START Information supplied

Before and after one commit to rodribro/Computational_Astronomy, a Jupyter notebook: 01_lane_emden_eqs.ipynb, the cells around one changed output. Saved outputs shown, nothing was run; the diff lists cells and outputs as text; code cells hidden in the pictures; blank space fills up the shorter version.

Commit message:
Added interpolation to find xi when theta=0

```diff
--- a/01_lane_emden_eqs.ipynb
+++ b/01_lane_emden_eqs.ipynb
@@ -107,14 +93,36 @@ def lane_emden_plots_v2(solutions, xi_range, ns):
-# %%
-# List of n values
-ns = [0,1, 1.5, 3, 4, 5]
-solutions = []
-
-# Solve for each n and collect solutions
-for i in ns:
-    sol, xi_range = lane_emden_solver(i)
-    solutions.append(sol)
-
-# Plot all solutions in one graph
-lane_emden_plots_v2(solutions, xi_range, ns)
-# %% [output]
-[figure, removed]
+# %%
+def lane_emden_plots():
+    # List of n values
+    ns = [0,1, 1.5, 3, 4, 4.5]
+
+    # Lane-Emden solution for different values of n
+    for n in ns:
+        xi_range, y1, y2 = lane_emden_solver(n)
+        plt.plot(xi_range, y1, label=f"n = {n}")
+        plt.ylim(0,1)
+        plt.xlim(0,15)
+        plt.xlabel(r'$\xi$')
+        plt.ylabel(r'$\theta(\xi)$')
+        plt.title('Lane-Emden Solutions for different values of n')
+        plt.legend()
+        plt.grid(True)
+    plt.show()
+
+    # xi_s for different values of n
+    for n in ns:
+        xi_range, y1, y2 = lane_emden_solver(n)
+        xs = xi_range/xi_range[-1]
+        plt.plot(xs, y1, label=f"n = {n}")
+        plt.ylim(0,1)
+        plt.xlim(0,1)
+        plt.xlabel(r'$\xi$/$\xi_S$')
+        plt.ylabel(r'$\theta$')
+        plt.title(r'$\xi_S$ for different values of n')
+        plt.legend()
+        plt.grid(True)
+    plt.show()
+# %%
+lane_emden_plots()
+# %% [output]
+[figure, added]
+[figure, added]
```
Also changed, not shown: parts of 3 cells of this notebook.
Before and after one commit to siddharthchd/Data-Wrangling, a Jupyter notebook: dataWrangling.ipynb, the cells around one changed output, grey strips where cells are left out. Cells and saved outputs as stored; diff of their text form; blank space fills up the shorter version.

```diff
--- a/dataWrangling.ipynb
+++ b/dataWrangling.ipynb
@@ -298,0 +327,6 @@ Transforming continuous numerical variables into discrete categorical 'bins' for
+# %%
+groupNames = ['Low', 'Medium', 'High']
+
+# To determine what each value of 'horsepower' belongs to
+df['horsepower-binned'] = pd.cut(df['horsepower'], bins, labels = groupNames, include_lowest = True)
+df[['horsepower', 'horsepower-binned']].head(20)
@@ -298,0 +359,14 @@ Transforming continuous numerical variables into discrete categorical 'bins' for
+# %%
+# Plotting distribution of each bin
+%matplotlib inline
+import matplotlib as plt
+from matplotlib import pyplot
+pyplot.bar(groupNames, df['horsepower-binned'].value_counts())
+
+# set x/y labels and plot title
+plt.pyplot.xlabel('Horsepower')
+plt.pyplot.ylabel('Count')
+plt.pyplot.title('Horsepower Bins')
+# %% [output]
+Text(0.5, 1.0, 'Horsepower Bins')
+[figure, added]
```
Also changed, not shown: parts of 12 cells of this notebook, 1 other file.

END Information supplied

§ Task brief: Each entry above should be retyped exactly, with nothing missed.

§ Response:
Before and after one commit to rodribro/Computational_Astronomy, a Jupyter notebook: 01_lane_emden_eqs.ipynb, the cells around one changed output. Saved outputs shown, nothing was run; the diff lists cells and outputs as text; code cells hidden in the pictures; blank space fills up the shorter version.

Commit message:
Added interpolation to find xi when theta=0

```diff
--- a/01_lane_emden_eqs.ipynb
+++ b/01_lane_emden_eqs.ipynb
@@ -107,14 +93,36 @@ def lane_emden_plots_v2(solutions, xi_range, ns):
-# %%
-# List of n values
-ns = [0,1, 1.5, 3, 4, 5]
-solutions = []
-
-# Solve for each n and collect solutions
-for i in ns:
-    sol, xi_range = lane_emden_solver(i)
-    solutions.append(sol)
-
-# Plot all solutions in one graph
-lane_emden_plots_v2(solutions, xi_range, ns)
-# %% [output]
-[figure, removed]
+# %%
+def lane_emden_plots():
+    # List of n values
+    ns = [0,1, 1.5, 3, 4, 4.5]
+
+    # Lane-Emden solution for different values of n
+    for n in ns:
+        xi_range, y1, y2 = lane_emden_solver(n)
+        plt.plot(xi_range, y1, label=f"n = {n}")
+        plt.ylim(0,1)
+        plt.xlim(0,15)
+        plt.xlabel(r'$\xi$')
+        plt.ylabel(r'$\theta(\xi)$')
+        plt.title('Lane-Emden Solutions for different values of n')
+        plt.legend()
+        plt.grid(True)
+    plt.show()
+
+    # xi_s for different values of n
+    for n in ns:
+        xi_range, y1, y2 = lane_emden_solver(n)
+        xs = xi_range/xi_range[-1]
+        plt.plot(xs, y1, label=f"n = {n}")
+        plt.ylim(0,1)
+        plt.xlim(0,1)
+        plt.xlabel(r'$\xi$/$\xi_S$')
+        plt.ylabel(r'$\theta$')
+        plt.title(r'$\xi_S$ for different values of n')
+        plt.legend()
+        plt.grid(True)
+    plt.show()
+# %%
+lane_emden_plots()
+# %% [output]
+[figure, added]
+[figure, added]
```
Also changed, not shown: parts of 3 cells of this notebook.
Before and after one commit to siddharthchd/Data-Wrangling, a Jupyter notebook: dataWrangling.ipynb, the cells around one changed output, grey strips where cells are left out. Cells and saved outputs as stored; diff of their text form; blank space fills up the shorter version.

```diff
--- a/dataWrangling.ipynb
+++ b/dataWrangling.ipynb
@@ -298,0 +327,6 @@ Transforming continuous numerical variables into discrete categorical 'bins' for
+# %%
+groupNames = ['Low', 'Medium', 'High']
+
+# To determine what each value of 'horsepower' belongs to
+df['horsepower-binned'] = pd.cut(df['horsepower'], bins, labels = groupNames, include_lowest = True)
+df[['horsepower', 'horsepower-binned']].head(20)
@@ -298,0 +359,14 @@ Transforming continuous numerical variables into discrete categorical 'bins' for
+# %%
+# Plotting distribution of each bin
+%matplotlib inline
+import matplotlib as plt
+from matplotlib import pyplot
+pyplot.bar(groupNames, df['horsepower-binned'].value_counts())
+
+# set x/y labels and plot title
+plt.pyplot.xlabel('Horsepower')
+plt.pyplot.ylabel('Count')
+plt.pyplot.title('Horsepower Bins')
+# %% [output]
+Text(0.5, 1.0, 'Horsepower Bins')
+[figure, added]
```
Also changed, not shown: parts of 12 cells of this notebook, 1 other file.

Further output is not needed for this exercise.